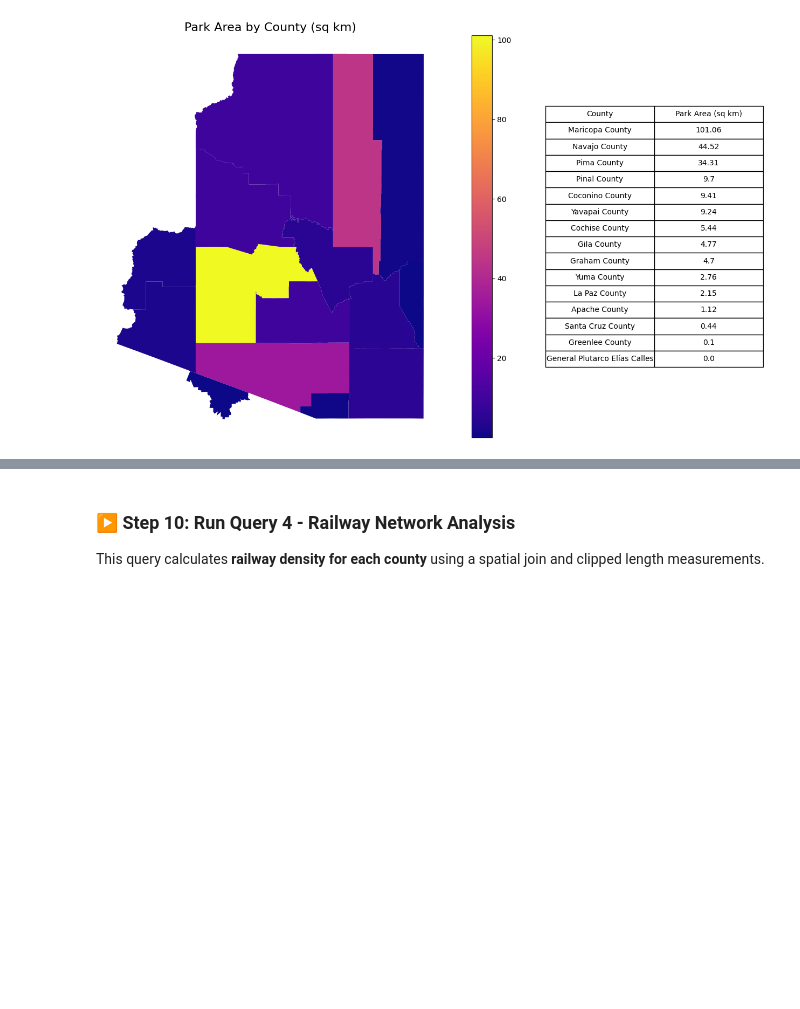
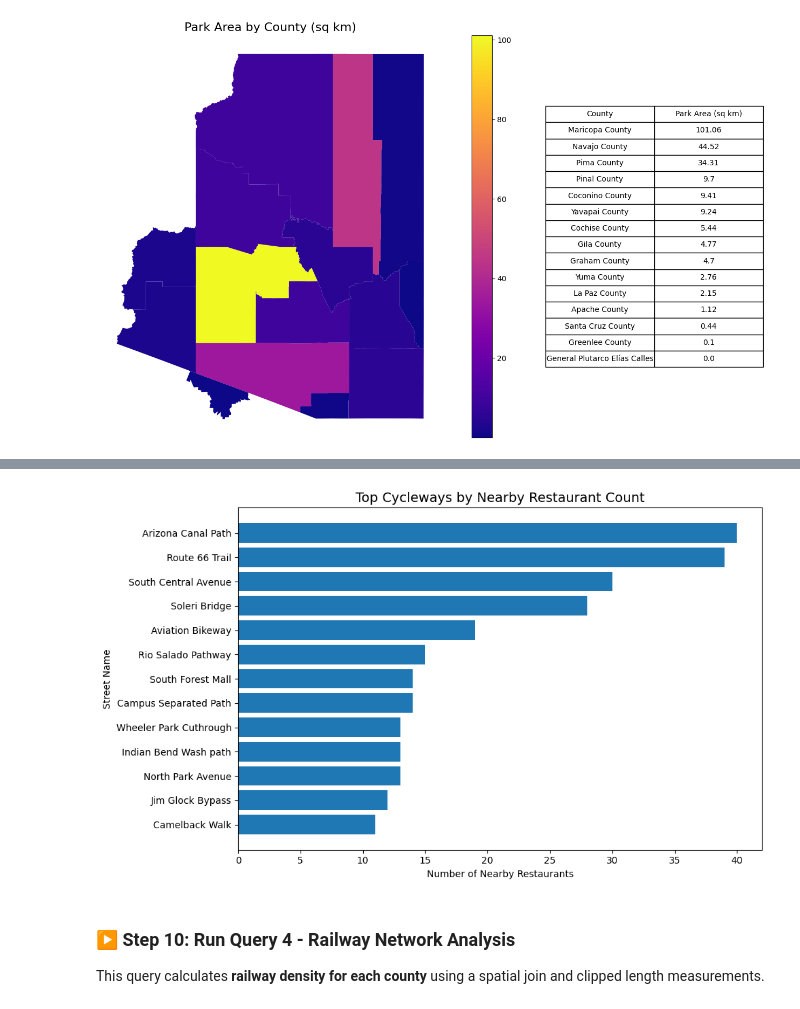
Before and after one commit to uagist/gist604B-osm-postgis, a Jupyter notebook: notebooks/osm_postgis_queries.ipynb, the cells around one changed output, grey strips where cells are left out. Cells and saved outputs as stored; diff of their text form; code cells hidden in the pictures; blank space fills up the shorter version.

```diff
--- a/notebooks/osm_postgis_queries.ipynb
+++ b/notebooks/osm_postgis_queries.ipynb
@@ -362,3 +306,31 @@ plt.show()
+# %%
+viz_column = "nearby_restaurant_count"
+
+# Prepare data
+bar_df = (
+    query_3_results[["street_name", viz_column]]
+    .sort_values(viz_column, ascending=False)
+    .copy()
+)
+
+fig, ax = plt.subplots(figsize=(10, 6))
+
+ax.barh(
+    bar_df["street_name"],
+    bar_df[viz_column]
+)
+
+ax.set_title("Top Cycleways by Nearby Restaurant Count", fontsize=14)
+ax.set_xlabel("Number of Nearby Restaurants")
+ax.set_ylabel("Street Name")
+
+# Highest values on top
+ax.invert_yaxis()
+
+plt.tight_layout()
+plt.show()
+# %% [output]
+[figure, added]
 # %% [markdown]
 ### ▶️ Step 10: Run Query 4 - Railway Network Analysis
 
```
Also changed, not shown: parts of 19 cells of this notebook, 3 other files.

==============================

EXERCISE INSTRUCTIONS ::
Give back the full listing verbatim, skipping each picture.

ANSWER AREA ::
Before and after one commit to uagist/gist604B-osm-postgis, a Jupyter notebook: notebooks/osm_postgis_queries.ipynb, the cells around one changed output, grey strips where cells are left out. Cells and saved outputs as stored; diff of their text form; code cells hidden in the pictures; blank space fills up the shorter version.

```diff
--- a/notebooks/osm_postgis_queries.ipynb
+++ b/notebooks/osm_postgis_queries.ipynb
@@ -362,3 +306,31 @@ plt.show()
+# %%
+viz_column = "nearby_restaurant_count"
+
+# Prepare data
+bar_df = (
+    query_3_results[["street_name", viz_column]]
+    .sort_values(viz_column, ascending=False)
+    .copy()
+)
+
+fig, ax = plt.subplots(figsize=(10, 6))
+
+ax.barh(
+    bar_df["street_name"],
+    bar_df[viz_column]
+)
+
+ax.set_title("Top Cycleways by Nearby Restaurant Count", fontsize=14)
+ax.set_xlabel("Number of Nearby Restaurants")
+ax.set_ylabel("Street Name")
+
+# Highest values on top
+ax.invert_yaxis()
+
+plt.tight_layout()
+plt.show()
+# %% [output]
+[figure, added]
 # %% [markdown]
 ### ▶️ Step 10: Run Query 4 - Railway Network Analysis
 
```
Also changed, not shown: parts of 19 cells of this notebook, 3 other files.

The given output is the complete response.